• [TASK OBJECTIVE] Copy each line from the data that has the word "items" in it.

• [DATA SHOWN]
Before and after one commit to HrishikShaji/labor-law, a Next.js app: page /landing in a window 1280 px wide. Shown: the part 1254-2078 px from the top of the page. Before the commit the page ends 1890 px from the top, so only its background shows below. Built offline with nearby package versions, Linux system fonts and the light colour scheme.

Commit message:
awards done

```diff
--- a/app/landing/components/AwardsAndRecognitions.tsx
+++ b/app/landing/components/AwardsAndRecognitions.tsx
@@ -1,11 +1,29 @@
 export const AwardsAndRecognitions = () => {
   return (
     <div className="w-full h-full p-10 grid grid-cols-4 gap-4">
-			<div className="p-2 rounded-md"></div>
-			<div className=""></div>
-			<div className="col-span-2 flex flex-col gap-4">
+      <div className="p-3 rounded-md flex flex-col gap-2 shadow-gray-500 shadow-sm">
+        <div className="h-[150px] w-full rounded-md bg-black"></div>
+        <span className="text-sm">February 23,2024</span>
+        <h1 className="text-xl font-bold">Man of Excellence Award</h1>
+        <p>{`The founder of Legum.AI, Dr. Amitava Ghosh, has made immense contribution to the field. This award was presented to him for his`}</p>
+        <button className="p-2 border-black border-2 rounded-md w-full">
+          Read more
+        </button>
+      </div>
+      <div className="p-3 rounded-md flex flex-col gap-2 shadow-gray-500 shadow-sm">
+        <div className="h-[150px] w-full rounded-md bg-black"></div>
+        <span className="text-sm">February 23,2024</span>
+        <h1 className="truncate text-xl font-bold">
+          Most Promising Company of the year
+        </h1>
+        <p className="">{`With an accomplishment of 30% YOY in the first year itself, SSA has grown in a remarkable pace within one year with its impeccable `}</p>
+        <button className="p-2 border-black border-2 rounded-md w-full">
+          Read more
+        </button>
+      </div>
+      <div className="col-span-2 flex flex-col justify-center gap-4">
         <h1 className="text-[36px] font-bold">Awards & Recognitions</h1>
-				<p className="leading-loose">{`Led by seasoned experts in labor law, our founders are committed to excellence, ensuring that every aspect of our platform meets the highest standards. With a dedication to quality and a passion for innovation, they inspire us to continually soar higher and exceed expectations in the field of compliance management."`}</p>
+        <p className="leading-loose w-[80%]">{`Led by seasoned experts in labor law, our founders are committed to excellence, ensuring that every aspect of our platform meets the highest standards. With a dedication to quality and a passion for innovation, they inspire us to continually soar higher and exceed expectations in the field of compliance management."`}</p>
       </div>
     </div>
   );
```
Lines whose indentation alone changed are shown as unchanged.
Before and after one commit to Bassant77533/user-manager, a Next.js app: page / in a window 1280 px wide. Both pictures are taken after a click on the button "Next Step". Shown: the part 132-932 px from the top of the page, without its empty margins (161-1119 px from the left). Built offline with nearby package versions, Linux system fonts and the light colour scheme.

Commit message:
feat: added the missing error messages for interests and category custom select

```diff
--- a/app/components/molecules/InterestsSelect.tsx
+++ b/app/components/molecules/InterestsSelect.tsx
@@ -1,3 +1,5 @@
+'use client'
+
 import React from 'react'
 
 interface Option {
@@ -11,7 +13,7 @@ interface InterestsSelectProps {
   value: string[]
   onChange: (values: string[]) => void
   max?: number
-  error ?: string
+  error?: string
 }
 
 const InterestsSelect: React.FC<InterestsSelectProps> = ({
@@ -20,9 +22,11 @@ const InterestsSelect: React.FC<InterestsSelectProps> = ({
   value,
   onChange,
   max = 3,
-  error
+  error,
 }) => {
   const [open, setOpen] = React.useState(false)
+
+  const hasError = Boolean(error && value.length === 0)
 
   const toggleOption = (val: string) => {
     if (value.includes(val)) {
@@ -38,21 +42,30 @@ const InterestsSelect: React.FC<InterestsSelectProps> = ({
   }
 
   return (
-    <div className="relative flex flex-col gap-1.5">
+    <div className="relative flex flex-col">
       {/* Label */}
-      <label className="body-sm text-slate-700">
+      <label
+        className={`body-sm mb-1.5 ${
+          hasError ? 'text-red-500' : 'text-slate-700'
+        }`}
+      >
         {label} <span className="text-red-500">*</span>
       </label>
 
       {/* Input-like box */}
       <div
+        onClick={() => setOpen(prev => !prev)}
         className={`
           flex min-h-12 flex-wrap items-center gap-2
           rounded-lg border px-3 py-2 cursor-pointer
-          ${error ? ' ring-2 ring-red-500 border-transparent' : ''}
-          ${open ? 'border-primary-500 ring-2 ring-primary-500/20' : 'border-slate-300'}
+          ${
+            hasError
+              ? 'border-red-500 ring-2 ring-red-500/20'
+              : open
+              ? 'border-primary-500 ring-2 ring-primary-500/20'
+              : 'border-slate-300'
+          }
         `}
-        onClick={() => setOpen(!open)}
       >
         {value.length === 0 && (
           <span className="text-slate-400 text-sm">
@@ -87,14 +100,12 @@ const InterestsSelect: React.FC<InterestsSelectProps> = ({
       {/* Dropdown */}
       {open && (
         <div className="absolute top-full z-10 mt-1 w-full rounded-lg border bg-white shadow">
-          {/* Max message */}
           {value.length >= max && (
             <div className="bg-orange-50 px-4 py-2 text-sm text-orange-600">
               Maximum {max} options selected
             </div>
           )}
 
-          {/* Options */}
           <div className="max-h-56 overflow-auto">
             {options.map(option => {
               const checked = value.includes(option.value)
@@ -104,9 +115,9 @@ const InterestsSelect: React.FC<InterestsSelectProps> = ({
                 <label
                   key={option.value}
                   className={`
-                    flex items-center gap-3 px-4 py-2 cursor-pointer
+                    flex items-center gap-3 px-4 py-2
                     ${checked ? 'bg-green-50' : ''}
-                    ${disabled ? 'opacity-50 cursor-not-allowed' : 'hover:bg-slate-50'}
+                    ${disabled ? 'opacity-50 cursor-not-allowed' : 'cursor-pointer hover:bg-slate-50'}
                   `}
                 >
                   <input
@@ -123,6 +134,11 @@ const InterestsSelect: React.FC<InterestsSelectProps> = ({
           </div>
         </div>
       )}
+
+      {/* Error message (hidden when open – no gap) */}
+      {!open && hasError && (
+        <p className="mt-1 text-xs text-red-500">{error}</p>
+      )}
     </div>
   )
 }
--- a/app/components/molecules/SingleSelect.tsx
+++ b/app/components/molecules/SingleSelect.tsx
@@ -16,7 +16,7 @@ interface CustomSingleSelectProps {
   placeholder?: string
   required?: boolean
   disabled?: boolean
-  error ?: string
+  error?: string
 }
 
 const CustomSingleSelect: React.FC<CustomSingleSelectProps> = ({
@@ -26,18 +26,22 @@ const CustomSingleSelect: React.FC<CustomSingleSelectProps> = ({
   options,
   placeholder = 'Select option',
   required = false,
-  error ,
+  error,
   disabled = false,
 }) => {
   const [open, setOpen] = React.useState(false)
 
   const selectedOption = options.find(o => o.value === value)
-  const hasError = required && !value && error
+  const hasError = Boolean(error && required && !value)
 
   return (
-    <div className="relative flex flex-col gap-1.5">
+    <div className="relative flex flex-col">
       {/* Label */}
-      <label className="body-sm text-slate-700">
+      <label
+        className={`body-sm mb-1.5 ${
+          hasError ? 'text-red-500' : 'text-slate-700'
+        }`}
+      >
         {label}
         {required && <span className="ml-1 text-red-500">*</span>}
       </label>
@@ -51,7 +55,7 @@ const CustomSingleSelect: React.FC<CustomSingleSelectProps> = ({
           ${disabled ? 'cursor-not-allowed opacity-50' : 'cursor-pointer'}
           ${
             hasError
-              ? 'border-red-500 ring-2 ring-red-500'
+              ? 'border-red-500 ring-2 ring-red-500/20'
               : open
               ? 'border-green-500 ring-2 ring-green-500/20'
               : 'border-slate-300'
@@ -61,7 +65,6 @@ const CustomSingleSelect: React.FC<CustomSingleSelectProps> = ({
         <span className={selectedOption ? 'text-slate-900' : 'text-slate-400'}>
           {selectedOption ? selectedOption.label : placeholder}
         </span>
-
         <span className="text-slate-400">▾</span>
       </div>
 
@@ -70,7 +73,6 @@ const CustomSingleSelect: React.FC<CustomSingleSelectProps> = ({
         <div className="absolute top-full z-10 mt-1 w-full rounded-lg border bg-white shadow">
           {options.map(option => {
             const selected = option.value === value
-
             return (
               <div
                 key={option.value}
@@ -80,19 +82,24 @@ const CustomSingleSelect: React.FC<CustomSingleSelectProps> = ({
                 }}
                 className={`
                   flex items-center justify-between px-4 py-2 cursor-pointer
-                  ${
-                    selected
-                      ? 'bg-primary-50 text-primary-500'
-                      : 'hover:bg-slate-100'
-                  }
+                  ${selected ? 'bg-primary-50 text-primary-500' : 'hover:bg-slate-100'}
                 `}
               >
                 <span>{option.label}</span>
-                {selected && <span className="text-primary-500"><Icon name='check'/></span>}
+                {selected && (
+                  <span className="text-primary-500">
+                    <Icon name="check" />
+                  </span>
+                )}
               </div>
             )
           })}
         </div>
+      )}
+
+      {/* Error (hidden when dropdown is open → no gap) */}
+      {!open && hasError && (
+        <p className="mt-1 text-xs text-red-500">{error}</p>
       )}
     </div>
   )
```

• [RESPONSE TO THIS EXERCISE]
           flex min-h-12 flex-wrap items-center gap-2
-                    flex items-center gap-3 px-4 py-2 cursor-pointer
+                    flex items-center gap-3 px-4 py-2
                   flex items-center justify-between px-4 py-2 cursor-pointer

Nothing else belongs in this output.